▶ [GOAL OF THE EXERCISE]: Would you repeat the listing below verbatim and drop the images?

▶ [MATERIALS PROVIDED]:
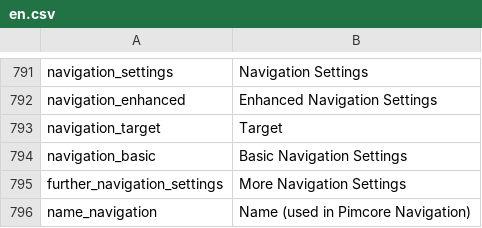
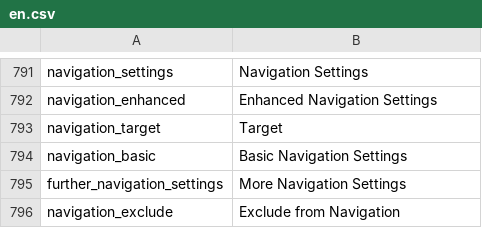
Before and after one commit to pimcore/pimcore, a CSV file: pimcore/config/texts/en.csv, drawn as a sheet; only a part is shown, gaps mark what is left out; removed rows and columns are numbered as before the commit, all else as after; the diff names each change by its address in the sheet, - before the commit and + after, or states it on an @@ line.

Commit message:
PIMCORE-104 added view helper for standard navigation implementation, moved documents settings (name, target, anchor ... etc) to properties
git-svn-id: http://www.pimcore.org/svn/pimcore/private/core/trunk@96 1f8fe7d8-47f0-464c-8d0a-336f4953ab05

```diff
--- a/pimcore/config/texts/en.csv
+++ b/pimcore/config/texts/en.csv
-row 796: name_navigation | Name (used in Pimcore Navigation)
+row 796: navigation_exclude | Exclude from Navigation
```
Also changed, not shown: 5 other files.
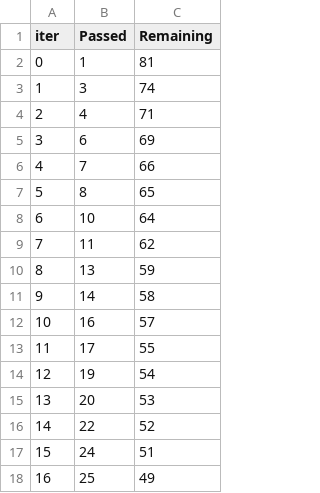
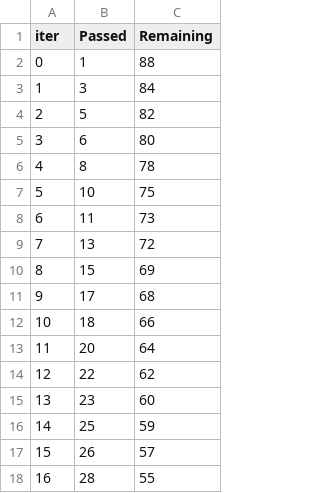
Before and after one commit to Dipesh-Ghimire/end-to-end-retail-sales-prediction, a TSV file: catboost_info/time_left.tsv, drawn as a sheet; only a part is shown; the diff covers the shown part only.

```diff
--- a/catboost_info/time_left.tsv
+++ b/catboost_info/time_left.tsv
@@ -1,18 +1,18 @@
 iter	Passed	Remaining
-0	1	81
-1	3	74
-2	4	71
-3	6	69
-4	7	66
-5	8	65
-6	10	64
-7	11	62
-8	13	59
-9	14	58
-10	16	57
-11	17	55
-12	19	54
-13	20	53
-14	22	52
-15	24	51
-16	25	49
+0	1	88
+1	3	84
+2	5	82
+3	6	80
+4	8	78
+5	10	75
+6	11	73
+7	13	72
+8	15	69
+9	17	68
+10	18	66
+11	20	64
+12	22	62
+13	23	60
+14	25	59
+15	26	57
+16	28	55
```
Also changed, not shown: 62 edited cells elsewhere in this file, 4 other files.
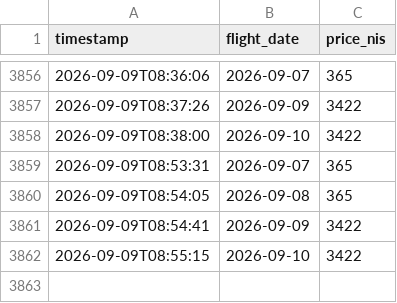
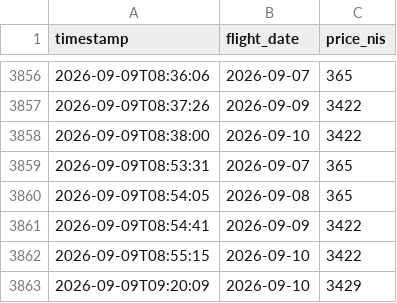
Before and after one commit to kfirbendov/flightbot, a CSV file: data/price_history.csv, drawn as a sheet; only a part is shown, gaps mark what is left out.

```diff
--- a/data/price_history.csv
+++ b/data/price_history.csv
@@ -3862 +3862,2 @@ timestamp,flight_date,price_nis
 2026-09-09T08:55:15,2026-09-10,3422
+2026-09-09T09:20:09,2026-09-10,3429
```
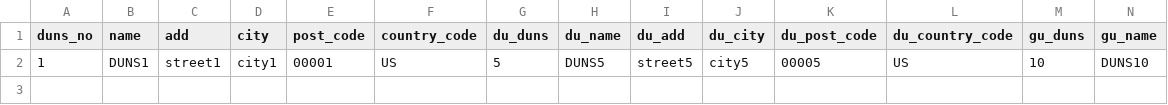
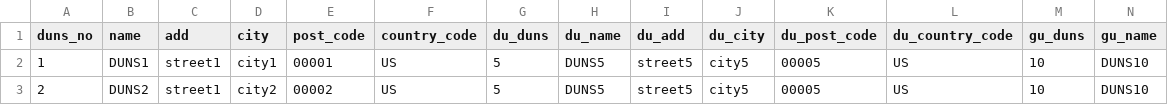
Before and after one commit to Byterset/Neo4jSandbox, a CSV file: test_dnb_export.csv, drawn as a sheet; only a part is shown; rows hold the shown columns only; the diff names each change by its address in the sheet, - before the commit and + after, or states it on an @@ line.

```diff
--- a/test_dnb_export.csv
+++ b/test_dnb_export.csv
+row 3: 2 | DUNS2 | street1 | city2 | 00002 | US | 5 | DUNS5 | street5 | city5 | 00005 | US | 10 | DUNS10
```
Also changed, not shown: 2 other files.
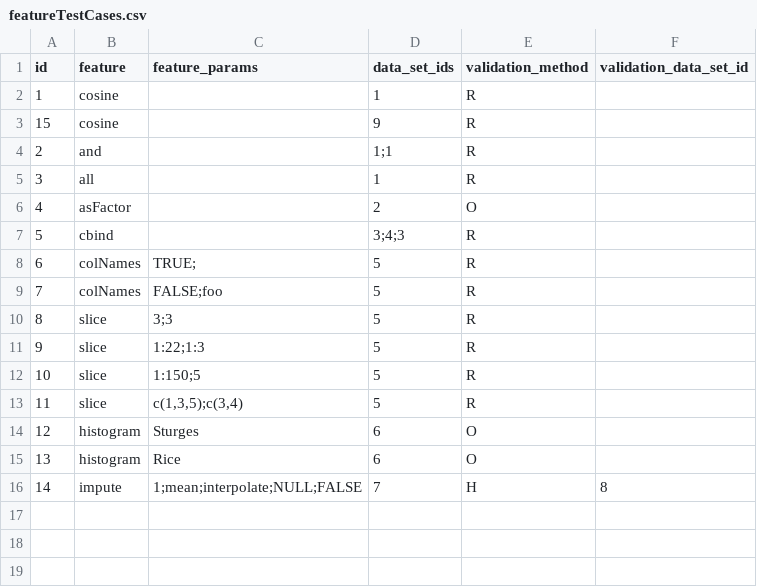
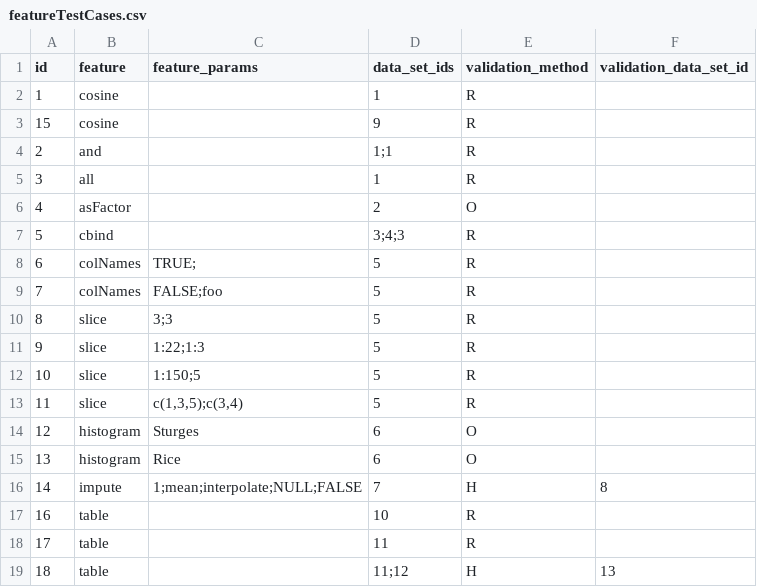
Before and after one commit to Xianen/h2o-3, a CSV file: h2o-test-feature/featureTestCases.csv, drawn as a sheet.

```diff
--- a/h2o-test-feature/featureTestCases.csv
+++ b/h2o-test-feature/featureTestCases.csv
@@ -16 +16,4 @@ id|feature|feature_params|data_set_ids|validation_method|validation_data_set_id
 14|impute|1;mean;interpolate;NULL;FALSE|7|H|8
+16|table||10|R|
+17|table||11|R|
+18|table||11;12|H|13
```
Also changed, not shown: h2o-test-feature/featureDataSets.csv, 1 other file.
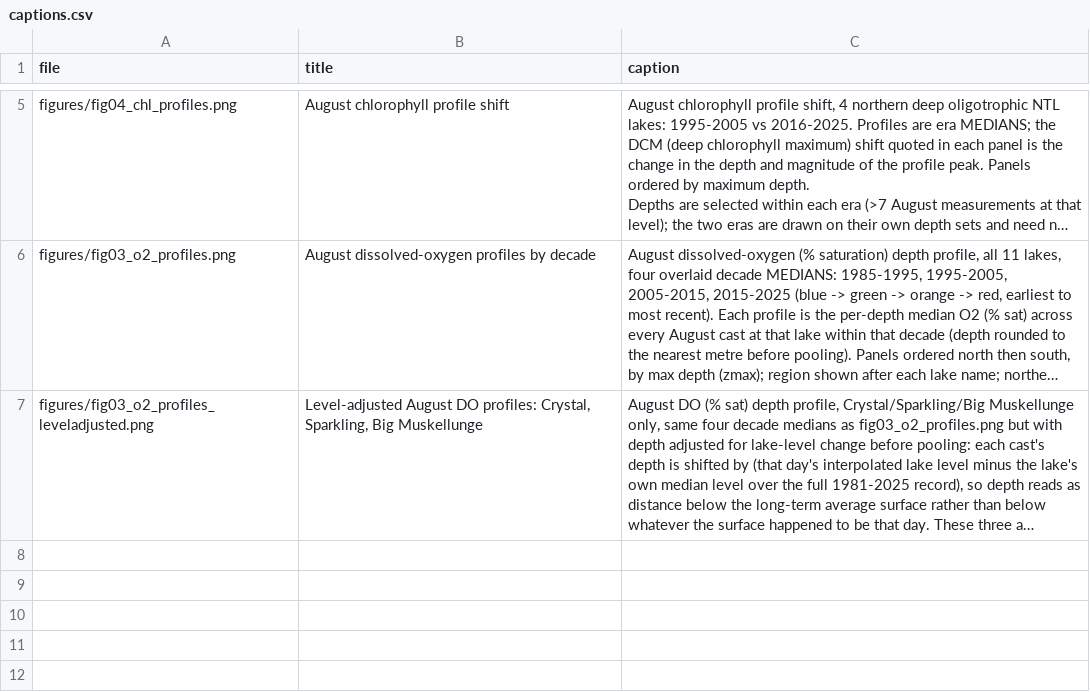
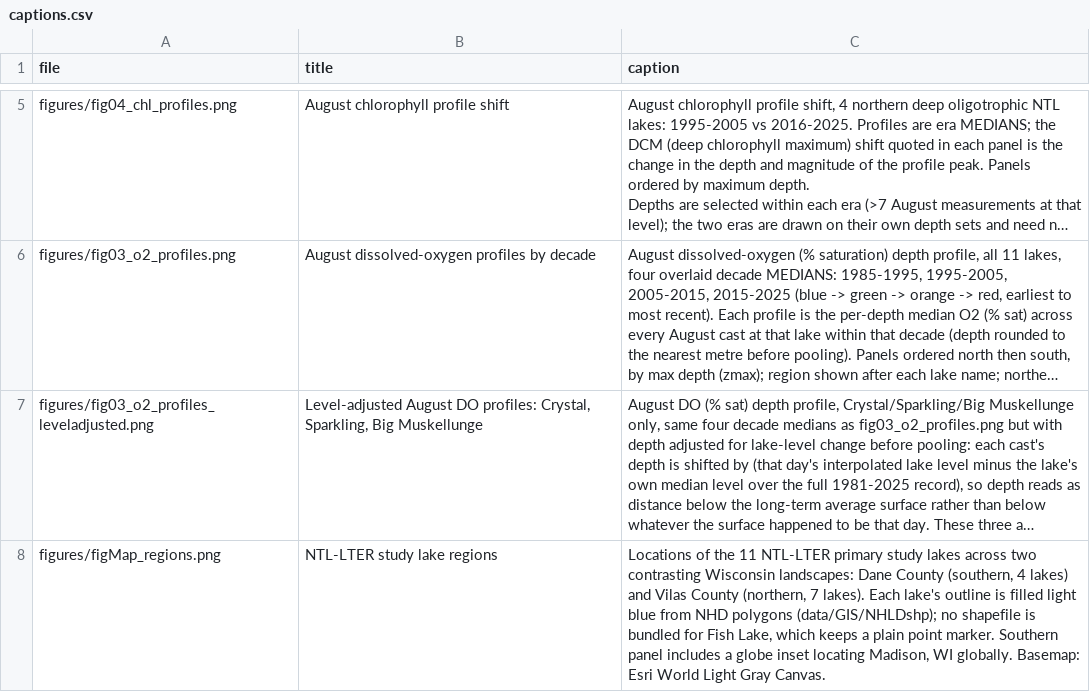
Before and after one commit to hdugan/ntl_do_trends, a CSV file: figures/captions.csv, drawn as a sheet; only a part is shown, gaps mark what is left out; long unchanged cells end in …; the diff names each change by its address in the sheet, - before the commit and + after, or states it on an @@ line.

Commit message:
Add regional site map (Figure_map.R) and lake characteristics table (TableS1_Characteristics.R)
Figure_map.R renders a two-panel Dane/Vilas County site map with real basemap
tiles, NHD lake-shape fills, and a globe locator inset. TableS1_Characteristics.R
pulls static lake morphometry/classification from EDI 434 and formats it as a
LaTeX table. Adds references.bib for dataset citations.

```diff
--- a/figures/captions.csv
+++ b/figures/captions.csv
+row 8: figures/figMap_regions.png | NTL-LTER study lake regions | Locations of the 11 NTL-LTER primary study lakes across two contrasting Wisconsin landscapes: Dane County (southern, 4 lakes) and Vilas County (northern, 7 lakes). Each lake's outline is filled light blue from NHD polygons (data/GIS/NHLDshp); no shapefile is bundled for Fish Lake, which keeps a plain point marker. Southern panel includes a globe inset locating Madison, WI globally. Basemap: Esri World Light Gray Canvas.
```
Also changed, not shown: 6 other files.
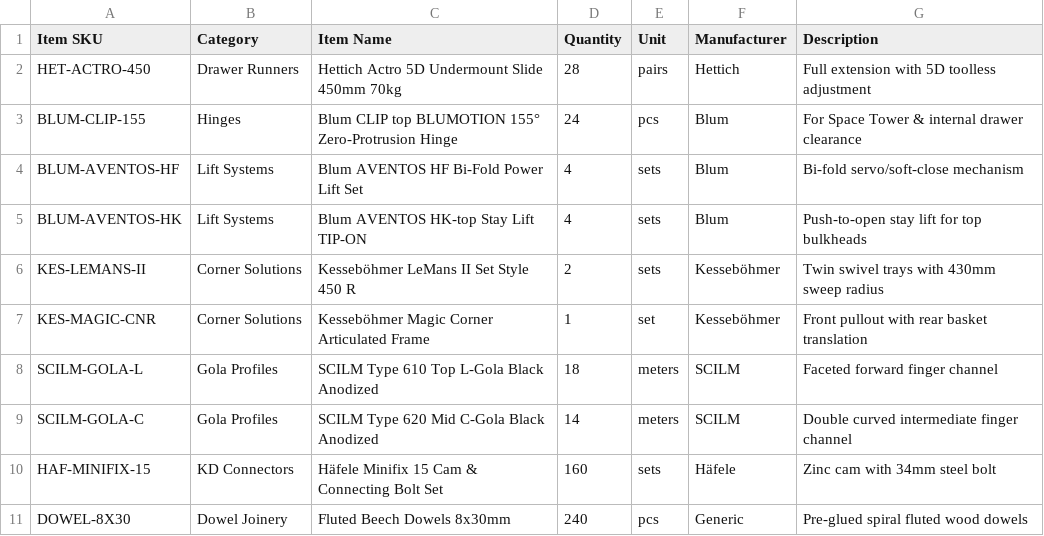
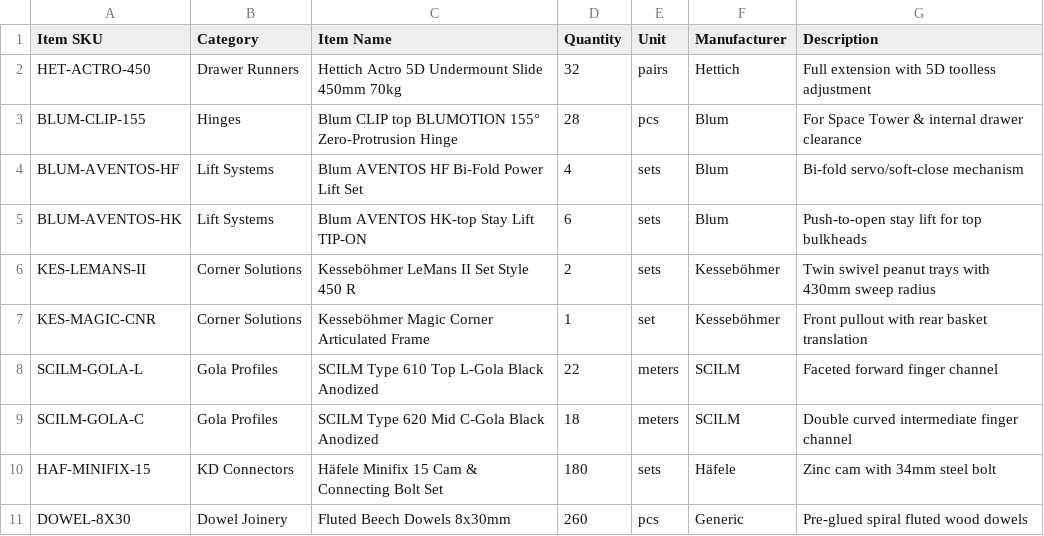
Before and after one commit to LuxusEle/CabinetrixAionline, a CSV file: gemini/test_artifacts/hardware_bom.csv, drawn as a sheet.

```diff
--- a/gemini/test_artifacts/hardware_bom.csv
+++ b/gemini/test_artifacts/hardware_bom.csv
@@ -1,11 +1,11 @@
 Item SKU,Category,Item Name,Quantity,Unit,Manufacturer,Description
-HET-ACTRO-450,Drawer Runners,Hettich Actro 5D Undermount Slide 450mm 70kg,28,pairs,Hettich,Full extension with 5D toolless adjustment
-BLUM-CLIP-155,Hinges,Blum CLIP top BLUMOTION 155° Zero-Protrusion Hinge,24,pcs,Blum,For Space Tower & internal drawer clearance
+HET-ACTRO-450,Drawer Runners,Hettich Actro 5D Undermount Slide 450mm 70kg,32,pairs,Hettich,Full extension with 5D toolless adjustment
+BLUM-CLIP-155,Hinges,Blum CLIP top BLUMOTION 155° Zero-Protrusion Hinge,28,pcs,Blum,For Space Tower & internal drawer clearance
 BLUM-AVENTOS-HF,Lift Systems,Blum AVENTOS HF Bi-Fold Power Lift Set,4,sets,Blum,Bi-fold servo/soft-close mechanism
-BLUM-AVENTOS-HK,Lift Systems,Blum AVENTOS HK-top Stay Lift TIP-ON,4,sets,Blum,Push-to-open stay lift for top bulkheads
-KES-LEMANS-II,Corner Solutions,Kesseböhmer LeMans II Set Style 450 R,2,sets,Kesseböhmer,Twin swivel trays with 430mm sweep radius
+BLUM-AVENTOS-HK,Lift Systems,Blum AVENTOS HK-top Stay Lift TIP-ON,6,sets,Blum,Push-to-open stay lift for top bulkheads
+KES-LEMANS-II,Corner Solutions,Kesseböhmer LeMans II Set Style 450 R,2,sets,Kesseböhmer,Twin swivel peanut trays with 430mm sweep radius
 KES-MAGIC-CNR,Corner Solutions,Kesseböhmer Magic Corner Articulated Frame,1,set,Kesseböhmer,Front pullout with rear basket translation
-SCILM-GOLA-L,Gola Profiles,SCILM Type 610 Top L-Gola Black Anodized,18,meters,SCILM,Faceted forward finger channel
-SCILM-GOLA-C,Gola Profiles,SCILM Type 620 Mid C-Gola Black Anodized,14,meters,SCILM,Double curved intermediate finger channel
-HAF-MINIFIX-15,KD Connectors,Häfele Minifix 15 Cam & Connecting Bolt Set,160,sets,Häfele,Zinc cam with 34mm steel bolt
-DOWEL-8X30,Dowel Joinery,Fluted Beech Dowels 8x30mm,240,pcs,Generic,Pre-glued spiral fluted wood dowels
+SCILM-GOLA-L,Gola Profiles,SCILM Type 610 Top L-Gola Black Anodized,22,meters,SCILM,Faceted forward finger channel
+SCILM-GOLA-C,Gola Profiles,SCILM Type 620 Mid C-Gola Black Anodized,18,meters,SCILM,Double curved intermediate finger channel
+HAF-MINIFIX-15,KD Connectors,Häfele Minifix 15 Cam & Connecting Bolt Set,180,sets,Häfele,Zinc cam with 34mm steel bolt
+DOWEL-8X30,Dowel Joinery,Fluted Beech Dowels 8x30mm,260,pcs,Generic,Pre-glued spiral fluted wood dowels
```
Also changed, not shown: gemini/test_artifacts/nesting_summary.csv, 12 other files.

▶ [COMPLETED EXERCISE]:
Before and after one commit to pimcore/pimcore, a CSV file: pimcore/config/texts/en.csv, drawn as a sheet; only a part is shown, gaps mark what is left out; removed rows and columns are numbered as before the commit, all else as after; the diff names each change by its address in the sheet, - before the commit and + after, or states it on an @@ line.

Commit message:
PIMCORE-104 added view helper for standard navigation implementation, moved documents settings (name, target, anchor ... etc) to properties
git-svn-id: http://www.pimcore.org/svn/pimcore/private/core/trunk@96 1f8fe7d8-47f0-464c-8d0a-336f4953ab05

```diff
--- a/pimcore/config/texts/en.csv
+++ b/pimcore/config/texts/en.csv
-row 796: name_navigation | Name (used in Pimcore Navigation)
+row 796: navigation_exclude | Exclude from Navigation
```
Also changed, not shown: 5 other files.
Before and after one commit to Dipesh-Ghimire/end-to-end-retail-sales-prediction, a TSV file: catboost_info/time_left.tsv, drawn as a sheet; only a part is shown; the diff covers the shown part only.

```diff
--- a/catboost_info/time_left.tsv
+++ b/catboost_info/time_left.tsv
@@ -1,18 +1,18 @@
 iter	Passed	Remaining
-0	1	81
-1	3	74
-2	4	71
-3	6	69
-4	7	66
-5	8	65
-6	10	64
-7	11	62
-8	13	59
-9	14	58
-10	16	57
-11	17	55
-12	19	54
-13	20	53
-14	22	52
-15	24	51
-16	25	49
+0	1	88
+1	3	84
+2	5	82
+3	6	80
+4	8	78
+5	10	75
+6	11	73
+7	13	72
+8	15	69
+9	17	68
+10	18	66
+11	20	64
+12	22	62
+13	23	60
+14	25	59
+15	26	57
+16	28	55
```
Also changed, not shown: 62 edited cells elsewhere in this file, 4 other files.
Before and after one commit to kfirbendov/flightbot, a CSV file: data/price_history.csv, drawn as a sheet; only a part is shown, gaps mark what is left out.

```diff
--- a/data/price_history.csv
+++ b/data/price_history.csv
@@ -3862 +3862,2 @@ timestamp,flight_date,price_nis
 2026-09-09T08:55:15,2026-09-10,3422
+2026-09-09T09:20:09,2026-09-10,3429
```
Before and after one commit to Byterset/Neo4jSandbox, a CSV file: test_dnb_export.csv, drawn as a sheet; only a part is shown; rows hold the shown columns only; the diff names each change by its address in the sheet, - before the commit and + after, or states it on an @@ line.

```diff
--- a/test_dnb_export.csv
+++ b/test_dnb_export.csv
+row 3: 2 | DUNS2 | street1 | city2 | 00002 | US | 5 | DUNS5 | street5 | city5 | 00005 | US | 10 | DUNS10
```
Also changed, not shown: 2 other files.
Before and after one commit to Xianen/h2o-3, a CSV file: h2o-test-feature/featureTestCases.csv, drawn as a sheet.

```diff
--- a/h2o-test-feature/featureTestCases.csv
+++ b/h2o-test-feature/featureTestCases.csv
@@ -16 +16,4 @@ id|feature|feature_params|data_set_ids|validation_method|validation_data_set_id
 14|impute|1;mean;interpolate;NULL;FALSE|7|H|8
+16|table||10|R|
+17|table||11|R|
+18|table||11;12|H|13
```
Also changed, not shown: h2o-test-feature/featureDataSets.csv, 1 other file.
Before and after one commit to hdugan/ntl_do_trends, a CSV file: figures/captions.csv, drawn as a sheet; only a part is shown, gaps mark what is left out; long unchanged cells end in …; the diff names each change by its address in the sheet, - before the commit and + after, or states it on an @@ line.

Commit message:
Add regional site map (Figure_map.R) and lake characteristics table (TableS1_Characteristics.R)
Figure_map.R renders a two-panel Dane/Vilas County site map with real basemap
tiles, NHD lake-shape fills, and a globe locator inset. TableS1_Characteristics.R
pulls static lake morphometry/classification from EDI 434 and formats it as a
LaTeX table. Adds references.bib for dataset citations.

```diff
--- a/figures/captions.csv
+++ b/figures/captions.csv
+row 8: figures/figMap_regions.png | NTL-LTER study lake regions | Locations of the 11 NTL-LTER primary study lakes across two contrasting Wisconsin landscapes: Dane County (southern, 4 lakes) and Vilas County (northern, 7 lakes). Each lake's outline is filled light blue from NHD polygons (data/GIS/NHLDshp); no shapefile is bundled for Fish Lake, which keeps a plain point marker. Southern panel includes a globe inset locating Madison, WI globally. Basemap: Esri World Light Gray Canvas.
```
Also changed, not shown: 6 other files.
Before and after one commit to LuxusEle/CabinetrixAionline, a CSV file: gemini/test_artifacts/hardware_bom.csv, drawn as a sheet.

```diff
--- a/gemini/test_artifacts/hardware_bom.csv
+++ b/gemini/test_artifacts/hardware_bom.csv
@@ -1,11 +1,11 @@
 Item SKU,Category,Item Name,Quantity,Unit,Manufacturer,Description
-HET-ACTRO-450,Drawer Runners,Hettich Actro 5D Undermount Slide 450mm 70kg,28,pairs,Hettich,Full extension with 5D toolless adjustment
-BLUM-CLIP-155,Hinges,Blum CLIP top BLUMOTION 155° Zero-Protrusion Hinge,24,pcs,Blum,For Space Tower & internal drawer clearance
+HET-ACTRO-450,Drawer Runners,Hettich Actro 5D Undermount Slide 450mm 70kg,32,pairs,Hettich,Full extension with 5D toolless adjustment
+BLUM-CLIP-155,Hinges,Blum CLIP top BLUMOTION 155° Zero-Protrusion Hinge,28,pcs,Blum,For Space Tower & internal drawer clearance
 BLUM-AVENTOS-HF,Lift Systems,Blum AVENTOS HF Bi-Fold Power Lift Set,4,sets,Blum,Bi-fold servo/soft-close mechanism
-BLUM-AVENTOS-HK,Lift Systems,Blum AVENTOS HK-top Stay Lift TIP-ON,4,sets,Blum,Push-to-open stay lift for top bulkheads
-KES-LEMANS-II,Corner Solutions,Kesseböhmer LeMans II Set Style 450 R,2,sets,Kesseböhmer,Twin swivel trays with 430mm sweep radius
+BLUM-AVENTOS-HK,Lift Systems,Blum AVENTOS HK-top Stay Lift TIP-ON,6,sets,Blum,Push-to-open stay lift for top bulkheads
+KES-LEMANS-II,Corner Solutions,Kesseböhmer LeMans II Set Style 450 R,2,sets,Kesseböhmer,Twin swivel peanut trays with 430mm sweep radius
 KES-MAGIC-CNR,Corner Solutions,Kesseböhmer Magic Corner Articulated Frame,1,set,Kesseböhmer,Front pullout with rear basket translation
-SCILM-GOLA-L,Gola Profiles,SCILM Type 610 Top L-Gola Black Anodized,18,meters,SCILM,Faceted forward finger channel
-SCILM-GOLA-C,Gola Profiles,SCILM Type 620 Mid C-Gola Black Anodized,14,meters,SCILM,Double curved intermediate finger channel
-HAF-MINIFIX-15,KD Connectors,Häfele Minifix 15 Cam & Connecting Bolt Set,160,sets,Häfele,Zinc cam with 34mm steel bolt
-DOWEL-8X30,Dowel Joinery,Fluted Beech Dowels 8x30mm,240,pcs,Generic,Pre-glued spiral fluted wood dowels
+SCILM-GOLA-L,Gola Profiles,SCILM Type 610 Top L-Gola Black Anodized,22,meters,SCILM,Faceted forward finger channel
+SCILM-GOLA-C,Gola Profiles,SCILM Type 620 Mid C-Gola Black Anodized,18,meters,SCILM,Double curved intermediate finger channel
+HAF-MINIFIX-15,KD Connectors,Häfele Minifix 15 Cam & Connecting Bolt Set,180,sets,Häfele,Zinc cam with 34mm steel bolt
+DOWEL-8X30,Dowel Joinery,Fluted Beech Dowels 8x30mm,260,pcs,Generic,Pre-glued spiral fluted wood dowels
```
Also changed, not shown: gemini/test_artifacts/nesting_summary.csv, 12 other files.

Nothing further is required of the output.